* [Problem to solve]: Output the data once more, exactly as given.

Stored entries:
= = = =

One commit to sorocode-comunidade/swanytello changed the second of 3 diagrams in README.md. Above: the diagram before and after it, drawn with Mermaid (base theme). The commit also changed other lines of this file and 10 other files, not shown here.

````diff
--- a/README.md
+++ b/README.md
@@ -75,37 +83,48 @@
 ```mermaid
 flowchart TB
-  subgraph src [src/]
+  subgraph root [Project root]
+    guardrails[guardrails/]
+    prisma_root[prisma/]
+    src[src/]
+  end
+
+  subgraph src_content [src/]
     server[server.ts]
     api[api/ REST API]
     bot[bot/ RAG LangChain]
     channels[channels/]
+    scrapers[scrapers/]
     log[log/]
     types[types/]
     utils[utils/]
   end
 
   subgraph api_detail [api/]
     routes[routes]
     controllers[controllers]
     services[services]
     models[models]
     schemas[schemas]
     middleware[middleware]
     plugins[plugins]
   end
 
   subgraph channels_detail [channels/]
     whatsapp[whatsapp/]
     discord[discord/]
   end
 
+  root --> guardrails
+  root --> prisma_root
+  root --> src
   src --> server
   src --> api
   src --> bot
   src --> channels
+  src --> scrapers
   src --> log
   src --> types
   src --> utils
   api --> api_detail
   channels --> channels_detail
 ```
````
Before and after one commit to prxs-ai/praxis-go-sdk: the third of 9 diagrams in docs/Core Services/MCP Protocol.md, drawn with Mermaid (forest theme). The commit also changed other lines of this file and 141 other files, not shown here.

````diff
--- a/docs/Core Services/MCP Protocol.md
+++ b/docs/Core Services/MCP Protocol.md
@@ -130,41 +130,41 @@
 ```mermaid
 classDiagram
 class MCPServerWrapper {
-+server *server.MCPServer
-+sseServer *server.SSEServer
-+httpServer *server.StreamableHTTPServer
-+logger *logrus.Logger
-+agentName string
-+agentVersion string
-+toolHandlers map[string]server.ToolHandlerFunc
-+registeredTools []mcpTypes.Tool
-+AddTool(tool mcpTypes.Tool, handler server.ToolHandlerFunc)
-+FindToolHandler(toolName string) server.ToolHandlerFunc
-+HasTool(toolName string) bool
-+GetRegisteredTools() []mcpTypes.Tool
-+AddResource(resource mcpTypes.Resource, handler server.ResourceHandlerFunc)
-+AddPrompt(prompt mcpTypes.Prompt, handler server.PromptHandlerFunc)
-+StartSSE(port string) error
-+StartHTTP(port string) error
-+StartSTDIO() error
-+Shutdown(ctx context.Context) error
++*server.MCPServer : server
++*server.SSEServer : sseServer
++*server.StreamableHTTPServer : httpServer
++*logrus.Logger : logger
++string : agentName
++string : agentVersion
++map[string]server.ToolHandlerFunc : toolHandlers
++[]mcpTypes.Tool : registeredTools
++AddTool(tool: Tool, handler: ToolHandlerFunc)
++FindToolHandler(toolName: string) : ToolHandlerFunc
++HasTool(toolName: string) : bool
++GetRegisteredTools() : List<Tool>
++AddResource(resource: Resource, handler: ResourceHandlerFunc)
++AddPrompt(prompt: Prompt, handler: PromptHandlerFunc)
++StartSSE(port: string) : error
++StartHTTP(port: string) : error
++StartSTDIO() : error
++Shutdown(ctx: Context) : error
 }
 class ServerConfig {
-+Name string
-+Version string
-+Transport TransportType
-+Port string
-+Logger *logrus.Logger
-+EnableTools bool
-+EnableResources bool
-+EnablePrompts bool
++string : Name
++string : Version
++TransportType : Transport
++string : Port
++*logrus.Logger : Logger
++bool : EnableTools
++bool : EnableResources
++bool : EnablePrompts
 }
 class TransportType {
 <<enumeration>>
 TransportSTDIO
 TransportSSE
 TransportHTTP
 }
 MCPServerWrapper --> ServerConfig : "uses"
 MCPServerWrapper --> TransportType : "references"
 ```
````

= = = =

* [Result of the task]:
One commit to sorocode-comunidade/swanytello changed the second of 3 diagrams in README.md. Above: the diagram before and after it, drawn with Mermaid (base theme). The commit also changed other lines of this file and 10 other files, not shown here.

````diff
--- a/README.md
+++ b/README.md
@@ -75,37 +83,48 @@
 ```mermaid
 flowchart TB
-  subgraph src [src/]
+  subgraph root [Project root]
+    guardrails[guardrails/]
+    prisma_root[prisma/]
+    src[src/]
+  end
+
+  subgraph src_content [src/]
     server[server.ts]
     api[api/ REST API]
     bot[bot/ RAG LangChain]
     channels[channels/]
+    scrapers[scrapers/]
     log[log/]
     types[types/]
     utils[utils/]
   end
 
   subgraph api_detail [api/]
     routes[routes]
     controllers[controllers]
     services[services]
     models[models]
     schemas[schemas]
     middleware[middleware]
     plugins[plugins]
   end
 
   subgraph channels_detail [channels/]
     whatsapp[whatsapp/]
     discord[discord/]
   end
 
+  root --> guardrails
+  root --> prisma_root
+  root --> src
   src --> server
   src --> api
   src --> bot
   src --> channels
+  src --> scrapers
   src --> log
   src --> types
   src --> utils
   api --> api_detail
   channels --> channels_detail
 ```
````
Before and after one commit to prxs-ai/praxis-go-sdk: the third of 9 diagrams in docs/Core Services/MCP Protocol.md, drawn with Mermaid (forest theme). The commit also changed other lines of this file and 141 other files, not shown here.

````diff
--- a/docs/Core Services/MCP Protocol.md
+++ b/docs/Core Services/MCP Protocol.md
@@ -130,41 +130,41 @@
 ```mermaid
 classDiagram
 class MCPServerWrapper {
-+server *server.MCPServer
-+sseServer *server.SSEServer
-+httpServer *server.StreamableHTTPServer
-+logger *logrus.Logger
-+agentName string
-+agentVersion string
-+toolHandlers map[string]server.ToolHandlerFunc
-+registeredTools []mcpTypes.Tool
-+AddTool(tool mcpTypes.Tool, handler server.ToolHandlerFunc)
-+FindToolHandler(toolName string) server.ToolHandlerFunc
-+HasTool(toolName string) bool
-+GetRegisteredTools() []mcpTypes.Tool
-+AddResource(resource mcpTypes.Resource, handler server.ResourceHandlerFunc)
-+AddPrompt(prompt mcpTypes.Prompt, handler server.PromptHandlerFunc)
-+StartSSE(port string) error
-+StartHTTP(port string) error
-+StartSTDIO() error
-+Shutdown(ctx context.Context) error
++*server.MCPServer : server
++*server.SSEServer : sseServer
++*server.StreamableHTTPServer : httpServer
++*logrus.Logger : logger
++string : agentName
++string : agentVersion
++map[string]server.ToolHandlerFunc : toolHandlers
++[]mcpTypes.Tool : registeredTools
++AddTool(tool: Tool, handler: ToolHandlerFunc)
++FindToolHandler(toolName: string) : ToolHandlerFunc
++HasTool(toolName: string) : bool
++GetRegisteredTools() : List<Tool>
++AddResource(resource: Resource, handler: ResourceHandlerFunc)
++AddPrompt(prompt: Prompt, handler: PromptHandlerFunc)
++StartSSE(port: string) : error
++StartHTTP(port: string) : error
++StartSTDIO() : error
++Shutdown(ctx: Context) : error
 }
 class ServerConfig {
-+Name string
-+Version string
-+Transport TransportType
-+Port string
-+Logger *logrus.Logger
-+EnableTools bool
-+EnableResources bool
-+EnablePrompts bool
++string : Name
++string : Version
++TransportType : Transport
++string : Port
++*logrus.Logger : Logger
++bool : EnableTools
++bool : EnableResources
++bool : EnablePrompts
 }
 class TransportType {
 <<enumeration>>
 TransportSTDIO
 TransportSSE
 TransportHTTP
 }
 MCPServerWrapper --> ServerConfig : "uses"
 MCPServerWrapper --> TransportType : "references"
 ```
````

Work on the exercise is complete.